Then there was the horrible heart failure on Saturday night, owned by a girl a little younger than myself, pregnant, and having recently miscarried. The dog came in blowing bloody froth out of its lungs. We hospitalized it, and he arrested shortly afterwards. No amount of CPR could bring him back. His mother melted down in the ICU (my husband was there to witness this). I almost lost it myself, I'm not going to lie.

By the time I came home Sunday morning - with one shift still to go - I couldn't stand the thought of one more living thing relying on me. I went to water my garden, saw my dead squash vines (which I haven't pulled completely yet) and burst into tears. I almost had a panic attack because of my DEAD SQUASH. I felt like a failure, desperately needed sleep, and had exactly 5 hours before I had to be back at work for another 16 hour shift.

I was actually able to lie down for 3 hours on Sunday night/Monday morning, although I had so many patients to care for, I wasn't comfortable doing it. Had I not, I think I would have fainted from exhaustion.

Alas, today, all is well. I had breakfast with my husband, our A/C is working, all 3 kittens are doing fine, I actually rode today (looking at leasing 2 horses), and now I'm ready for bed again.

By the way - all of the patients I fretted over lived to fight another day.


Christian Kay said...

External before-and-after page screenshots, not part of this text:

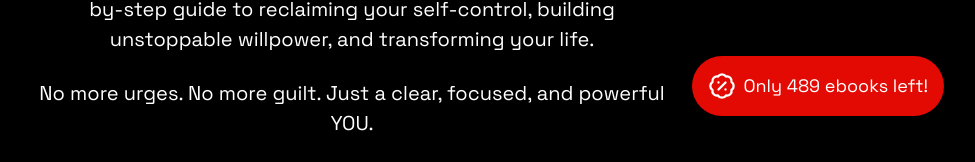
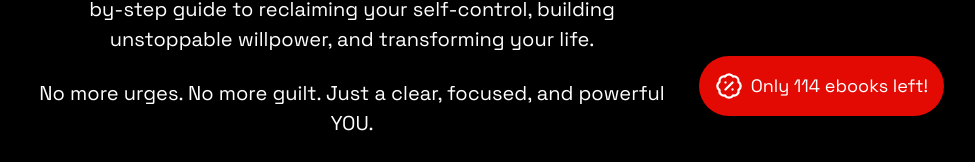
Before and after one commit to bootwebstudio/Client-1, a React (Vite) app: page / in a window 1280 px wide. Shown: the part 636-798 px from the top of the page, without its empty margins (288-1263 px from the left). Built offline with nearby package versions, Linux system fonts and the light colour scheme.

Commit message:
Ebook count update

```diff
--- a/src/pages/Home.jsx
+++ b/src/pages/Home.jsx
@@ -32,7 +32,7 @@ const Home = () => {
   const [EXPANDED, SET_EXPANDED] = useState(false);
   const [ebookCount, setEbookCount] = useState(() => {
     const saved = localStorage.getItem("ebookCount");
-    return saved ? parseInt(saved) : Math.floor(Math.random() * 20) + 475;
+    return saved ? parseInt(saved) : Math.floor(Math.random() * 20) + 100;
   });
 
   // Countdown calculation
@@ -55,7 +55,7 @@ const Home = () => {
     const storedCountdown = localStorage.getItem("countdownEnd");
 
     if (storedVersion !== EBOOK_DEAL_VERSION || !storedCountdown) {
-      const newCount = Math.floor(Math.random() * 20) + 475;
+      const newCount = Math.floor(Math.random() * 20) + 100;
       localStorage.setItem("ebookCount", newCount.toString());
       localStorage.setItem("countdownEnd", EBOOK_DEAL_COUNT);
       localStorage.setItem("ebookDealVersion", EBOOK_DEAL_VERSION);
```
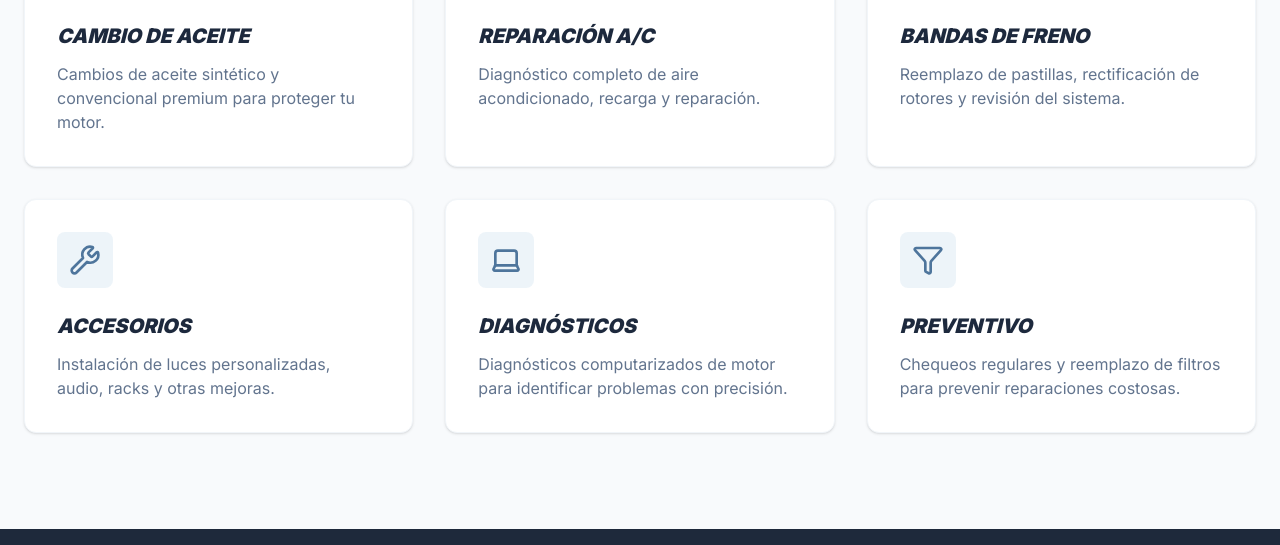
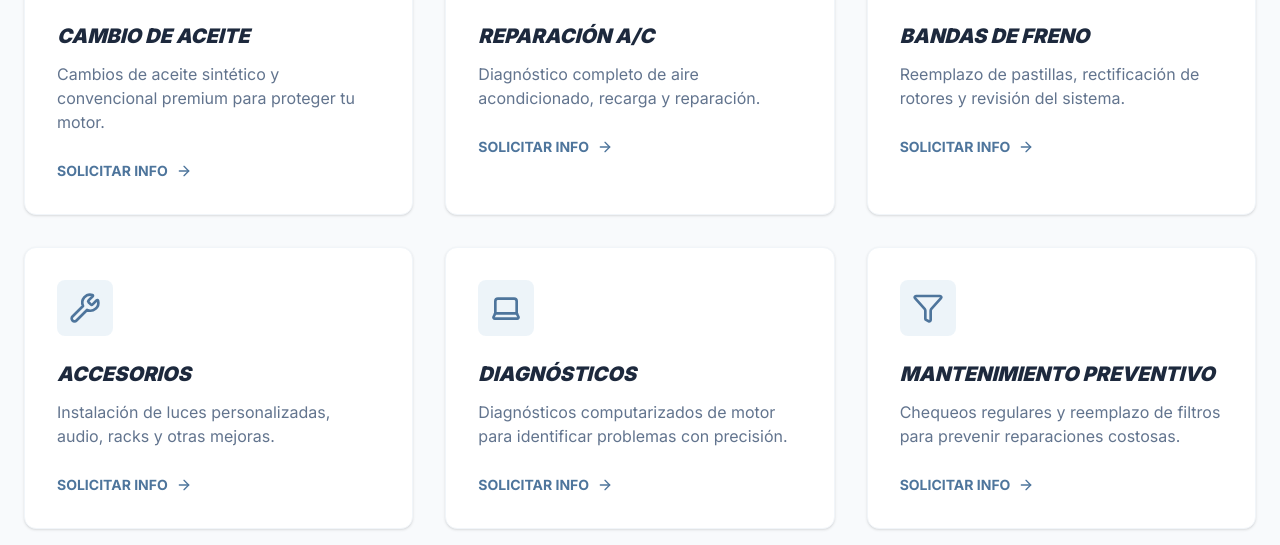
Before and after one commit to jeriaj9/proyecto-455, a Next.js app: page /auto-services in a window 1280 px wide. Shown: the part 1600-2145 px from the top of the page. Built offline with nearby package versions, Linux system fonts and the light colour scheme.

Commit message:
feat: Add CTA button to 455 auto service services section

```diff
--- a/src/app/(brands)/auto-services/page.tsx
+++ b/src/app/(brands)/auto-services/page.tsx
@@ -1,12 +1,17 @@
 "use client";
 
 import Link from "next/link";
-import { Wrench, Disc, Thermometer, Car, Laptop, Filter, Phone, MapPin, Clock, Facebook, Instagram } from "lucide-react";
+import { Wrench, Disc, Thermometer, Car, Laptop, Filter, Phone, MapPin, Clock, Facebook, Instagram, MessageCircle, ArrowRight } from "lucide-react";
 import ProjectDropdown from "@/components/ProjectDropdown";
 import { useLanguage } from "@/contexts/LanguageContext";
 
 export default function AutoServicesPage() {
     const { t } = useLanguage();
+
+    const getWhatsAppLink = (serviceName: string) => {
+        const message = t.autoServices.whatsappMessage.replace("{service_name}", serviceName);
+        return `https://wa.me/18097326422?text=${encodeURIComponent(message)}`;
+    };
 
     return (
         <div className="min-h-screen bg-slate-50 text-slate-900 font-sans">
@@ -108,7 +113,15 @@ export default function AutoServicesPage() {
                                 <Car size={32} />
                             </div>
                             <h3 className="text-xl font-black uppercase italic text-slate-800 mb-3">{t.autoServices.oilChange}</h3>
-                            <p className="text-slate-500">{t.autoServices.oilDesc}</p>
+                            <p className="text-slate-500 mb-6">{t.autoServices.oilDesc}</p>
+                            <a
+                                href={getWhatsAppLink(t.autoServices.oilChange)}
+                                target="_blank"
+                                rel="noopener noreferrer"
+                                className="inline-flex items-center gap-2 text-sm font-bold uppercase text-[#4E759C] hover:text-[#2c4e70] transition-colors"
+                            >
+                                {t.common.requestInfo} <ArrowRight size={16} />
+                            </a>
                         </div>
 
                         <div className="bg-white p-8 rounded-xl shadow-sm border border-slate-100 hover:shadow-xl hover:border-[#A6C5E1] transition-all group">
@@ -116,7 +129,15 @@ export default function AutoServicesPage() {
                                 <Thermometer size={32} />
                             </div>
                             <h3 className="text-xl font-black uppercase italic text-slate-800 mb-3">{t.autoServices.acRepair}</h3>
-                            <p className="text-slate-500">{t.autoServices.acDesc}</p>
+                            <p className="text-slate-500 mb-6">{t.autoServices.acDesc}</p>
+                            <a
+                                href={getWhatsAppLink(t.autoServices.acRepair)}
+                                target="_blank"
+                                rel="noopener noreferrer"
+                                className="inline-flex items-center gap-2 text-sm font-bold uppercase text-[#4E759C] hover:text-[#2c4e70] transition-colors"
+                            >
+                                {t.common.requestInfo} <ArrowRight size={16} />
+                            </a>
                         </div>
 
                         <div className="bg-white p-8 rounded-xl shadow-sm border border-slate-100 hover:shadow-xl hover:border-[#A6C5E1] transition-all group">
@@ -124,7 +145,15 @@ export default function AutoServicesPage() {
                                 <Disc size={32} />
                             </div>
                             <h3 className="text-xl font-black uppercase italic text-slate-800 mb-3">{t.autoServices.brakeBands}</h3>
-                            <p className="text-slate-500">{t.autoServices.brakeDesc}</p>
+                            <p className="text-slate-500 mb-6">{t.autoServices.brakeDesc}</p>
+                            <a
+                                href={getWhatsAppLink(t.autoServices.brakeBands)}
+                                target="_blank"
+                                rel="noopener noreferrer"
+                                className="inline-flex items-center gap-2 text-sm font-bold uppercase text-[#4E759C] hover:text-[#2c4e70] transition-colors"
+                            >
+                                {t.common.requestInfo} <ArrowRight size={16} />
+                            </a>
                         </div>
 
                         <div className="bg-white p-8 rounded-xl shadow-sm border border-slate-100 hover:shadow-xl hover:border-[#A6C5E1] transition-all group">
@@ -132,7 +161,15 @@ export default function AutoServicesPage() {
                                 <Wrench size={32} />
                             </div>
                             <h3 className="text-xl font-black uppercase italic text-slate-800 mb-3">{t.autoServices.accessories}</h3>
-                            <p className="text-slate-500">{t.autoServices.accessoriesDesc}</p>
+                            <p className="text-slate-500 mb-6">{t.autoServices.accessoriesDesc}</p>
+                            <a
+                                href={getWhatsAppLink(t.autoServices.accessories)}
+                                target="_blank"
+                                rel="noopener noreferrer"
+                                className="inline-flex items-center gap-2 text-sm font-bold uppercase text-[#4E759C] hover:text-[#2c4e70] transition-colors"
+                            >
+                                {t.common.requestInfo} <ArrowRight size={16} />
+                            </a>
                         </div>
 
                         <div className="bg-white p-8 rounded-xl shadow-sm border border-slate-100 hover:shadow-xl hover:border-[#A6C5E1] transition-all group">
@@ -140,7 +177,15 @@ export default function AutoServicesPage() {
                                 <Laptop size={32} />
                             </div>
                             <h3 className="text-xl font-black uppercase italic text-slate-800 mb-3">{t.autoServices.diagnostics}</h3>
-                            <p className="text-slate-500">{t.autoServices.diagnosticsDesc}</p>
+                            <p className="text-slate-500 mb-6">{t.autoServices.diagnosticsDesc}</p>
+                            <a
+                                href={getWhatsAppLink(t.autoServices.diagnostics)}
+                                target="_blank"
+                                rel="noopener noreferrer"
+                                className="inline-flex items-center gap-2 text-sm font-bold uppercase text-[#4E759C] hover:text-[#2c4e70] transition-colors"
+                            >
+                                {t.common.requestInfo} <ArrowRight size={16} />
+                            </a>
                         </div>
 
                         <div className="bg-white p-8 rounded-xl shadow-sm border border-slate-100 hover:shadow-xl hover:border-[#A6C5E1] transition-all group">
@@ -148,7 +193,15 @@ export default function AutoServicesPage() {
                                 <Filter size={32} />
                             </div>
                             <h3 className="text-xl font-black uppercase italic text-slate-800 mb-3">{t.autoServices.preventive}</h3>
-                            <p className="text-slate-500">{t.autoServices.preventiveDesc}</p>
+                            <p className="text-slate-500 mb-6">{t.autoServices.preventiveDesc}</p>
+                            <a
+                                href={getWhatsAppLink(t.autoServices.preventive)}
+                                target="_blank"
+                                rel="noopener noreferrer"
+                                className="inline-flex items-center gap-2 text-sm font-bold uppercase text-[#4E759C] hover:text-[#2c4e70] transition-colors"
+                            >
+                                {t.common.requestInfo} <ArrowRight size={16} />
+                            </a>
                         </div>
                     </div>
                 </div>
--- a/src/data/translations.ts
+++ b/src/data/translations.ts
@@ -21,6 +21,7 @@ export const translations = {
             inquireNow: "Consultar Ahora",
             new: "Nuevo",
             catalogFooter: "Catálogo",
+            requestInfo: "Solicitar Info",
         },
         shaft: {
             helmets: "Cascos",
@@ -80,10 +81,11 @@ export const translations = {
             accessoriesDesc: "Instalación de luces personalizadas, audio, racks y otras mejoras.",
             diagnostics: "Diagnósticos",
             diagnosticsDesc: "Diagnósticos computarizados de motor para identificar problemas con precisión.",
-            preventive: "Preventivo",
+            preventive: "Mantenimiento preventivo",
             preventiveDesc: "Chequeos regulares y reemplazo de filtros para prevenir reparaciones costosas.",
             footerDesc: "Tu socio de confianza para todas las necesidades automotrices. Servicio profesional con un toque personal.",
             contactInfo: "Información de Contacto",
+            whatsappMessage: "Hola 455 Auto Servicios, quiero información sobre {service_name}.",
         }
     },
     en: {
@@ -108,6 +110,7 @@ export const translations = {
             inquireNow: "Inquire Now",
             new: "New",
             catalogFooter: "Catalog",
+            requestInfo: "Request Info",
         },
         shaft: {
             helmets: "Helmets",
@@ -167,10 +170,11 @@ export const translations = {
             accessoriesDesc: "Installation of custom lights, audio systems, racks, and other vehicle enhancements.",
             diagnostics: "Diagnostics",
             diagnosticsDesc: "Computerized engine diagnostics to accurately identify and fix any warning lights or issues.",
-            preventive: "Preventive",
+            preventive: "Preventive maintenance",
             preventiveDesc: "Regular check-ups, fluid top-offs, and filter replacements to prevent costly future repairs.",
             footerDesc: "Your trusted partner for all automotive needs. Professional service with a personal touch.",
             contactInfo: "Contact Info",
+            whatsappMessage: "Hello 455 Auto Services, I would like more information about {service_name}.",
         }
     }
 };
```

I totally understand the being upset over the dead squash. As you know, we recently lost our 5 year old Shih Tzu. Well just days after he died, my cactus literally fell apart. And so did I...I mean, I can't even keep a cactus alive. It felt so unfair and I felt like a failure. I get it. But unlike me, YOU save lives every day. Always remember that.

Mary said...

Hope things are still doing better. Lack of sleep/overnight shifts are such a pain and I'm always on edge when my husband is gone as well.

When it rains, it really pours!

Elizabeth said...

I hope things are getting better. Some of my zucchini is dying and it's very sad, but the squash is far.

Have you ever considered writing a book? I love reading books by veterinarians, but the writers are frequently narcissistic. There is no ego in your writing.

The Homeless Parrot said...

Christian: Glad to know I'm not alone :)

Mary: Things are better - the husband is home, I found 2 great horses to lease, and I'm off work until next Wed. It's pretty sweet, all told :)

Elizabeth: Thank you for both the suggestion and the compliment! I have thought about writing a book, but the discipline required might be beyond me.

belovedparrot said...

". . . the discipline required might be beyond me."

Let me get this straight -- you get through vet school, work unbelievable hours, keep all manner of creatures alive and happy at home, routinely deal with life and death too many hours a day, open yourself to new experiences like gardening, make wonderful updates to your blog -- and the discipline of writing a book might be beyond you?

Trust me on this -- you could probably write a book in your sleep. ;-)

The Homeless Parrot said...

Aw, shucks BP. You're too kind :)